Autumn is the time of year most connected to fungi (though not all fungi appear only in Autumn) and in Edinburgh, Corstorphine Hill is one of the best places to see fungi. So that's where Crafty Green Boyfriend and I walked yesterday. It's a lovely hill to walk round, with lovely open areas and woodland. The tree in the centre of the photo below is a Rowan (also known as a Mountain Ash).
The hill also gives some magnificent views of Edinburgh. The photo below shows Calton Hill and Arthur's Seat in the distance, beyond the golf course
There were already good displays of fungi, including this Giant Polypore growing where it always does
and these fungi, which I can't recognise at all, they look like the young stage of something, perhaps earth stars?
A good number of Speckled Wood Butterflies were flying around and basking in the early Autumn sunshine
Looking up into the canopy, many of the trees still look pretty green
Even some of the ash trees still look green (the tree in the centre of the photo below is an ash)
Sadly, most of our ash trees are infected with ash die back disease. Both the ash trees in the photo below are probably infected, but the tree on the left is obviously much more badly affected.
This is the time of year when Oak trees tend to get infected with galls (these are generally not damaging to the tree's overall health, though they probably do weaken the trees to some extent). Here are some Spangle galls, made by the Spangle Gall Wasp.

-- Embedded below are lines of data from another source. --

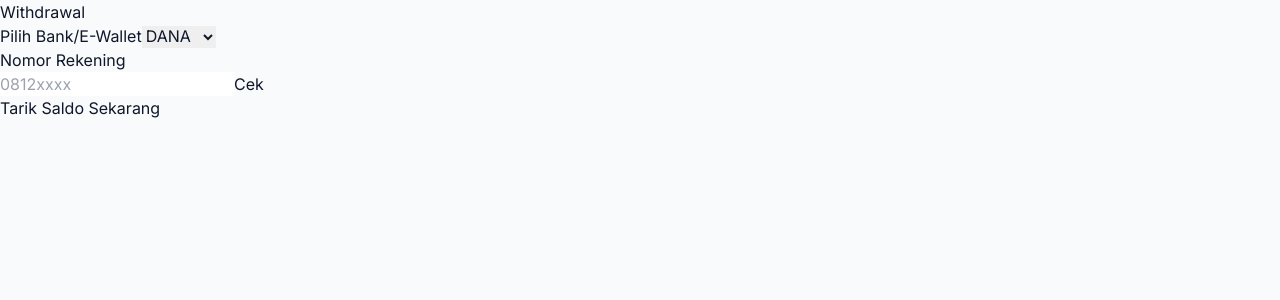
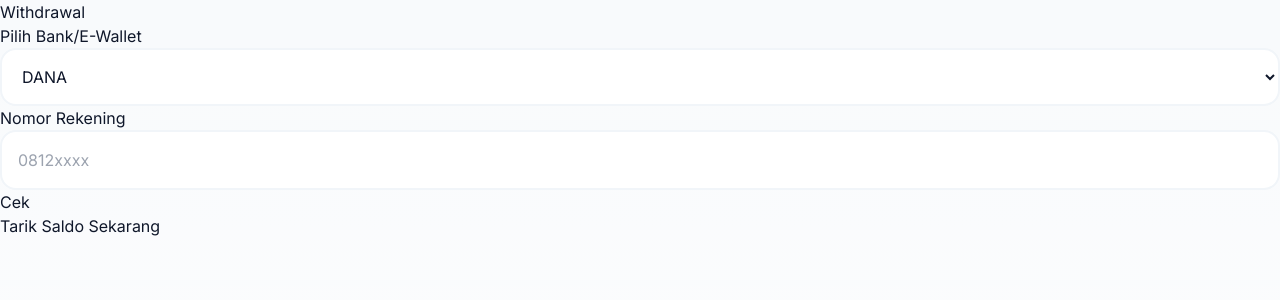
Before and after one commit to argaardana1/mixpayment, a Next.js app: page /withdraw in a window 1280 px wide. Shown: the top 300 px of the page. Built offline with nearby package versions, Linux system fonts and the light colour scheme.

Commit message:
Update globals.css

```diff
--- a/app/globals.css
+++ b/app/globals.css
@@ -10,51 +10,27 @@
 
 body {
   color: rgb(var(--foreground-rgb));
-  background: rgb(var(--background-start-rgb));
+  background: linear-gradient(
+      to bottom,
+      transparent,
+      rgb(var(--background-end-rgb))
+    )
+    rgb(var(--background-start-rgb));
   min-height: 100vh;
-  overflow-x: hidden;
 }
 
-/* Custom SweetAlert2 Style agar Tipis & Premium */
-.swal2-popup {
-  border-radius: 2rem !important;
-  padding: 2rem !important;
-  font-family: inherit !important;
-  box-shadow: 0 25px 50px -12px rgba(0, 0, 0, 0.1) !important;
+/* Custom UI MixPay */
+.glass-card {
+  background: rgba(255, 255, 255, 0.8);
+  backdrop-filter: blur(12px);
+  border: 1px solid rgba(255, 255, 255, 0.3);
+  border-radius: 2rem;
 }
 
-.swal2-title {
-  font-weight: 800 !important;
-  color: #1e293b !important;
+.btn-primary {
+  @apply bg-blue-600 text-white font-bold py-4 px-8 rounded-[2rem] hover:bg-blue-700 transition-all active:scale-95 shadow-lg shadow-blue-200;
 }
 
-/* Custom Scrollbar */
-::-webkit-scrollbar {
-  width: 6px;
+input, select {
+  @apply w-full p-4 bg-white border-2 border-slate-100 rounded-2xl focus:border-blue-500 outline-none transition-all;
 }
-
-::-webkit-scrollbar-track {
-  background: transparent;
-}
-
-::-webkit-scrollbar-thumb {
-  background: #e2e8f0;
-  border-radius: 10px;
-}
-
-::-webkit-scrollbar-thumb:hover {
-  background: #cbd5e1;
-}
-
-/* Glassmorphism Effect */
-.glass {
-  background: rgba(255, 255, 255, 0.7);
-  backdrop-filter: blur(10px);
-  -webkit-backdrop-filter: blur(10px);
-  border: 1px solid rgba(255, 255, 255, 0.3);
-}
-
-/* Smooth Animation Utility */
-.animate-smooth {
-  transition: all 0.3s cubic-bezier(0.4, 0, 0.2, 1);
-}
```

And hereis a gall on a hazel Tree, we weren't able to identify these!
For Nature Notes.